More than likely, you have heard the health claims about green tea. Perhaps you have seen products containing green tea extracts on store shelves and read the claims of antioxidant benefit. You may also have read reports that green tea makers are in hot water with the FDA for making "unsubstantiated nutrition claims."
With so many things flying around, it can be difficult to decipher fact from fiction. Here is some basic information we hope will help you decide where green tea fits in your healthy beverage options.
Some claims are general in nature such as that green tea prevents cancer, raises metabolism, or reduces cholesterol to benefit overall health. Other claims are more specific including that it stops Alzheimer's and Parkinson's diseases, treats rheumatoid arthritis, or treats impaired immune function. More and more claims are focusing on specific ailments such as that green tea helps burn fat for weight loss, cleanse the liver of toxins, assists with the prevention of type 1 diabetes, and fights a variety of cancers. Those with the risk of illness as well as those living with illness hope the claims are true. Those seeking to live health focused lives and reach weight loss goals want the claims to be true as well. But are they?
Tea made from the Camellia sinenesis plant can be in three varieties: green, black, and oolong. Although they all have the same origin, their differences come from processing. Green tea gets all the hype for the health benefits because of its unfermented leaves that have undergone the least amount of processing. Consumed throughout Asia for generations, green tea is used for a variety of health reasons in both traditional Chinese and Indian medicine. It is typically brewed and consumed as a beverage but extracts have become very popular in the United States.
Green tea contains polyphenols as bioflavoid and catechin compounds. Among those catechins, about half are epigallocatechin gallate (EGCG for short). EGCG have strong antioxidant properties, which are about 200 times more potent than vitamin E. It is this predominant active component in the leaves of green tea that are believed to block carcinogens and free radicals that can cause cancer. There is also indication that they may exhibit antibacterial benefits that protect the digestive and respiratory systems as well.

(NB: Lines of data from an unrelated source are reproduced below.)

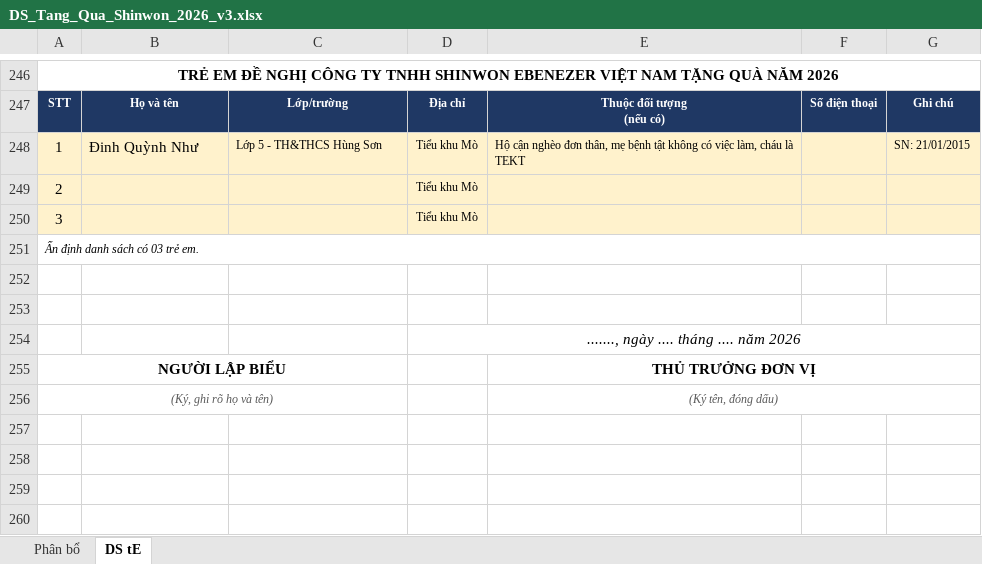
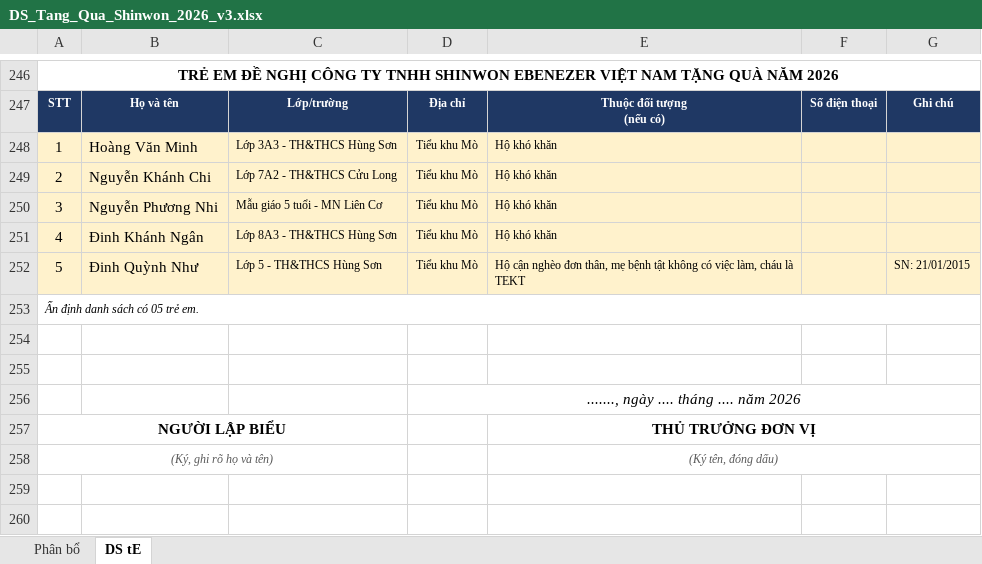
Before and after one commit to TechReal89/RealSearch, an Excel workbook: DS_Tang_Qua_Shinwon_2026_v3.xlsx, sheet DS tE, drawn as a sheet; only a part is shown, gaps mark what is left out; values as stored, in another font and other column widths than the file's, no borders; removed rows and columns are numbered as before the commit, all else as after; the diff names each change by its address in the sheet, - before the commit and + after, or states it on an @@ line.

```diff
--- a/DS_Tang_Qua_Shinwon_2026_v3.xlsx (sheet DS tE)
+++ b/DS_Tang_Qua_Shinwon_2026_v3.xlsx (sheet DS tE)
-B248: Đinh Quỳnh Như
+B248: Hoàng Văn Minh
-C248: Lớp 5 - TH&THCS Hùng Sơn
+C248: Lớp 3A3 - TH&THCS Hùng Sơn
-E248: Hộ cận nghèo đơn thân, mẹ bệnh tật không có việc làm, cháu là TEKT
+E248: Hộ khó khăn
-G248: SN: 21/01/2015
+G248: (empty)
-B249: (empty)
+B249: Nguyễn Khánh Chi
-C249: (empty)
+C249: Lớp 7A2 - TH&THCS Cửu Long
-E249:E250: (empty)
+E249:E250: Hộ khó khăn
-B250: (empty)
+B250: Nguyễn Phương Nhi
-C250: (empty)
+C250: Mẫu giáo 5 tuổi - MN Liên Cơ
+row 251: 4 | Đinh Khánh Ngân | Lớp 8A3 - TH&THCS Hùng Sơn | Tiểu khu Mò | Hộ khó khăn
+row 252: 5 | Đinh Quỳnh Như | Lớp 5 - TH&THCS Hùng Sơn | Tiểu khu Mò | Hộ cận nghèo đơn thân, mẹ bệnh tật không có việc làm, cháu là TEKT |  | SN: 21/01/2015
-A253: Ấn định danh sách có 03 trẻ em.
+A253: Ấn định danh sách có 05 trẻ em.
-row 257: (empty)
-row 258: (empty)
```
Also changed, not shown: sheet Phân bổ.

Some studies have shown promise with green tea related to cancer. In the laboratory, tea catechins inhibited cancer growth. Unfortunately, study results in humans have been contradictory. According to the U.S. National Library of Medicine, most of the health claims for green tea have "unclear scientific evidence" related to their claims. The caffeine can initially increase alertness in those that are not used to consuming caffeine. However, over time this response will diminish as the body adjusts to the caffeine.
A 2007 report by the United States Department of Agriculture (USDA) compared foods for catechin flavonoid content. They reported that no other beverage comes close to the catechin content in regular brewed green tea. They found that one hundred millimeters of green tea when brewed contains 126 mg of catechins while brewed oolong tea only contains 50 mg and brewed black tea only 28 mg. The report also revealed that regular green tea is the healthiest but the more processed tea becomes the more nutrients it loses. This includes the decaffeination process (56 mg) and flavoring process (43 mg), which reduces the catechin content significantly. If you are consuming instant or bottled green tea sources, most contain a disappointing 12 mg of catechins. Since Red wine contains 11 mg and unsweetened apple juice provides 6 mg, perhaps bottled or instant green tea isn't worth the cost or the hype it receives for the health benefit it offers.
Other food sources provide catechins although not as many as brewed green tea. Dark chocolate tops the list by providing 54 mg/100 grams if it is a pure Netherland source. Berries are your best nutrient rich, calorie wise option with blueberries offering 52 mg and blackberries 42 mg per 100 grams. If you love apples, be sure to eat the skin because it provides 36 mg of catechins.
There are a few other things to keep in mind when considering green tea. It contains a small amount of vitamin K, which can interfere with anticoagulants and make them less effective. Since green tea contains caffeine, it will also increase chances of insomnia, anxiety, irritability, upset stomach, nausea, diarrhea, or frequent urination in some people. Caution is indicated when taking concentrated green tea extracts especially if you have a liver disorder or experience abdominal pain after consumption.
What We Say
Green tea extract supplements are the fourth most common dietary supplement in the United States. Food is the best way to meet nutrient needs. Including a variety of food and beverage selections ensures you get everything necessary for good health. If you believe a supplement would be beneficial, it is best to seek advice from your medical provider, a pharmacist or consult a Registered Dietitian. They can help you decide about overall safety and recommend a dosage that would be beneficial as well as safe.
Brewed green tea can have a place in a healthy diet along with other coffee or tea choices. If you are looking for the greatest antioxidant health benefit, regular caffeinated brewed green tea is the form that will provide it. As with all things, moderation is important. If caffeine is a concern, remember there are other healthy foods like berries and apples with skins that provide similar antioxidant health benefits as well.
Be leery of food labeling for green tea extracts on food and beverage packages. Remember the buzz words are meant to catch your attention so that you'll buy their product and are not based on specific scientific results.
Did you know the facts about green tea or were you caught up in the marketing hype? Where does green tea fit in your healthy diet?
More From SparkPeople